Article by Gareth Clegg
Humans long for meaning. In order to make sense of the world and of ourselves—to necessarily function—we perceive our reality as a system of meaning. We apply a framework helps us understand who we are, where we are, where we are going, what’s wrong, and how to fix it. It’s a framework that is, when described, a narrative. A story. In fact, as Christians we may say that we perceive it this way because it really is this way. From Creation to Consummation the world is a storied reality full of meaning. And so we long for meaning because there really is meaning. As a consequence, that we perceive the world in the form of a story is natural to us.

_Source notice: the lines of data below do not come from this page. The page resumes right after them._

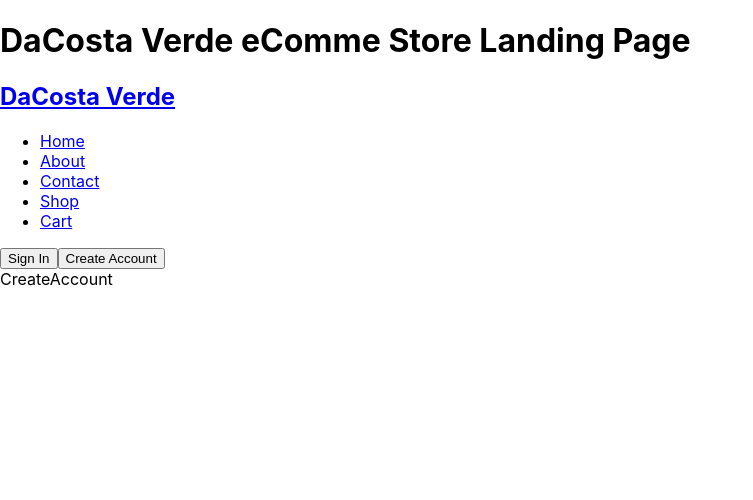
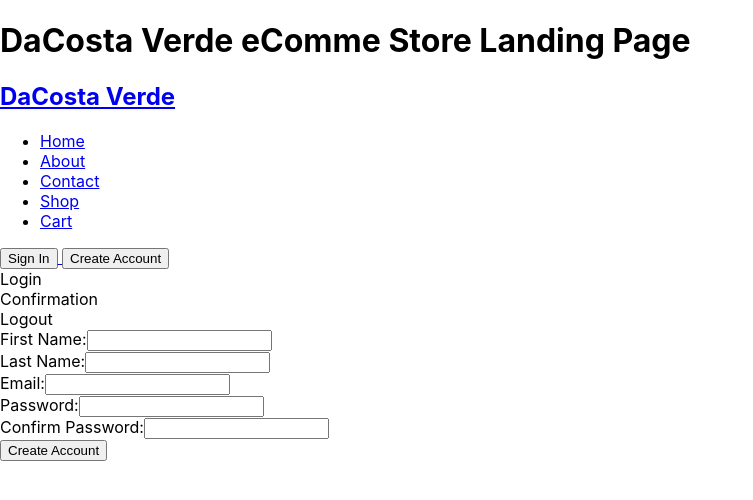
Before and after one commit to droverj/dacosta-verde, a React (Create React App) app: page /register in a window 1280 px wide. Shown: the top 500 px of the page, without its empty margins (0-753 px from the left). Built offline with nearby package versions, Linux system fonts and the light colour scheme; the HTML template or start-up script is replaced by a standard one.

Commit message:
Add form to create a new user

```diff
--- a/src/components/common/CreateAccount.js
+++ b/src/components/common/CreateAccount.js
@@ -1,9 +1,89 @@
-import React from 'react'
+import React, { useState } from 'react'
+import { getAuth, createUserWithEmailAndPassword } from 'firebase/auth'
+import { collection, addDoc } from 'firebase/firestore'
+import { db } from '../../firebase-configs/firebase-config'
 
 const CreateAccount = () => {
+  const [firstName, setFirstName] = useState('');
+  const [lastName, setLastName] = useState('');
+  const [email, setEmail] = useState('');
+  const [password, setPassword] = useState('');
+  const [confirmPassword, setConfirmPassword] = useState('');
+  const [errorMessage, setErrorMessage] = useState('');
+
+  const handleSignUp = async (e) => {
+    e.preventDefault();
+
+    // Perform password validation
+    if (password !== confirmPassword) {
+      alert("Passwords don't match");
+      return;
+    }
+
+    try {
+      // Create user in Firebase Authentication
+      const auth = getAuth();
+      const userCredential = await createUserWithEmailAndPassword(auth, email, password);
+
+      // Add user to Firestore with role "user"
+      const usersCollection = collection(db, 'users');
+      await addDoc(usersCollection, {
+        uid: userCredential.user.uid,
+        firstName,
+        lastName,
+        email,
+        roles: ['user'], // Assign "user" role to the user
+      });
+
+      // Reset form fields
+      setFirstName('');
+      setLastName('');
+      setEmail('');
+      setPassword('');
+      setConfirmPassword('');
+
+      console.log('User created:', userCredential.user.uid);
+    } catch (error) {
+      console.error('Error creating user: ', error.message);
+      setErrorMessage(error.message);
+    }
+  };
+
   return (
-    <div>CreateAccount</div>
-  )
-}
+    <form onSubmit={handleSignUp}>
+      {errorMessage && <div> {errorMessage} </div>}
+      <label>
+        First Name:
+        <input type="text" value={firstName} onChange={(e) => setFirstName(e.target.value)} />
+      </label>
+      <br />
+      <label>
+        Last Name:
+        <input type="text" value={lastName} onChange={(e) => setLastName(e.target.value)} />
+      </label>
+      <br />
+      <label>
+        Email:
+        <input type="email" value={email} onChange={(e) => setEmail(e.target.value)} />
+      </label>
+      <br />
+      <label>
+        Password:
+        <input type="password" value={password} onChange={(e) => setPassword(e.target.value)} />
+      </label>
+      <br />
+      <label>
+        Confirm Password:
+        <input
+          type="password"
+          value={confirmPassword}
+          onChange={(e) => setConfirmPassword(e.target.value)}
+        />
+      </label>
+      <br />
+      <button type="submit">Create Account</button>
+    </form>
+  );
+};
 
-export default CreateAccount
+export default CreateAccount;
--- a/src/components/common/Navbar.js
+++ b/src/components/common/Navbar.js
@@ -2,6 +2,8 @@ import React from 'react'
 import { Link } from 'react-router-dom'
 import Confirmation from './Confirmation'
 import CreateAccount from './CreateAccount'
+import Login from './Login'
+import Logout from './Logout'
 
 const Navbar = () => {
   return (
@@ -28,8 +30,13 @@ const Navbar = () => {
           </li>
         </ul>
         <button>Sign In</button>
-        <button>Create Account</button>
+       <Link to="/register"> <button>Create Account</button></Link>
       </nav>
+
+      <Login />
+
+      <Confirmation />
+      <Logout />
     </div>
   )
 }
```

We must be careful then to grasp at the correct story. The story we choose to inhabit is important. It is profound because it affects how we conceive of ourselves and how we interact with the world we live in. And if we are to love God with all our minds, one of the first duties of a Christian is to be attentive and aware of the cultural stories around us. Stories that carry dangerous half-truths or falsehoods destructive to human flourishing.
Stories From Underground
The Russian novelist Fyodor Dostoevsky was particularly conscious to the dangers of an unthinking participation in half-true cultural stories. In his novella Notes from Underground, Dostoevsky speaks through the confessions of an “underground man,” a character who is keenly attentive to one pervasive story in the nineteenth century—that of material naturalism (or scientism). His dissent to this scientific acceptance of life means he is metaphorically living underground, under the floorboards; that is, contrary to the general trend of the rest of society.
The underground man is rebellious. He is decidedly disobedient in that he will not follow the narrative being propagated in his society. Alone in his judgements, the imaginary audience of his monologue are hostile towards his ideas, “the result of heightened consciousness” being that he was “an unwilling scoundrel,” to his peers.i The contempt he experiences has made him spiteful and full of resentment, from which he finds no relief. He discovers consolation neither in the story of scientific rationalism nor in the rejection of it. It’s a bleak picture when not complemented with a grander vision (we will return to his lack of satisfaction and morality in the last article in this series).
His despondency is difficult to read. And yet, that he is willing to think—to critique the world around him—is a first step in more fully realising the truth of the Christian story. He yearns for something fuller. Something more complete that the story his society plays out. And as he becomes more aware of himself and of his world, his reflections lead him to admit that “even though [the] mind works, yet [the] heart is darkened by depravity, and without a pure heart there cannot be full genuine consciousness.”ii Flourishing of the mind—genuine consciousness—begins in addressing the corruption of the heart. What the underground man touches on is the reality that for life to have its full meaning and purpose, including the life of the mind, the story we inhabit must speak to the heart of wickedness in every human. To love the Lord with all of the mind, sin must first be forgiven.
The underground man’s evaluation shows us that we should not unthinkingly participate in the cultural stories of our age. But he also makes clear the need for a better story. Herein lies an opportunity to take his cue to do the same: analyse our world, and live out a more excellent story.
In this small series, through the observations of the underground man, we will consider two of the foremost competing stories of our time—Modernity and Postmodernity. Then, in the concluding article, thoughtfully equipped with a longing for something greater, we will turn to the Christian vision of a storied reality full of beauty, truth, and meaning.
It is my hope that in doing so we will see not only the failure of every other competing story to direct humanity towards flourishing life, but that already we have the best story there is. A really real story wherein the God of the universe determines to presence himself with his people, and to compel them towards the most glorious, superior and mighty cause: life in Jesus Christ.
The views expressed in this article are those of the author and not necessarily held by everyone at Christ City Church.
i Fyodor Dostoyevsky, Notes from Underground, 7.
ii Fyodor Dostoyevsky, Notes from Underground, 43.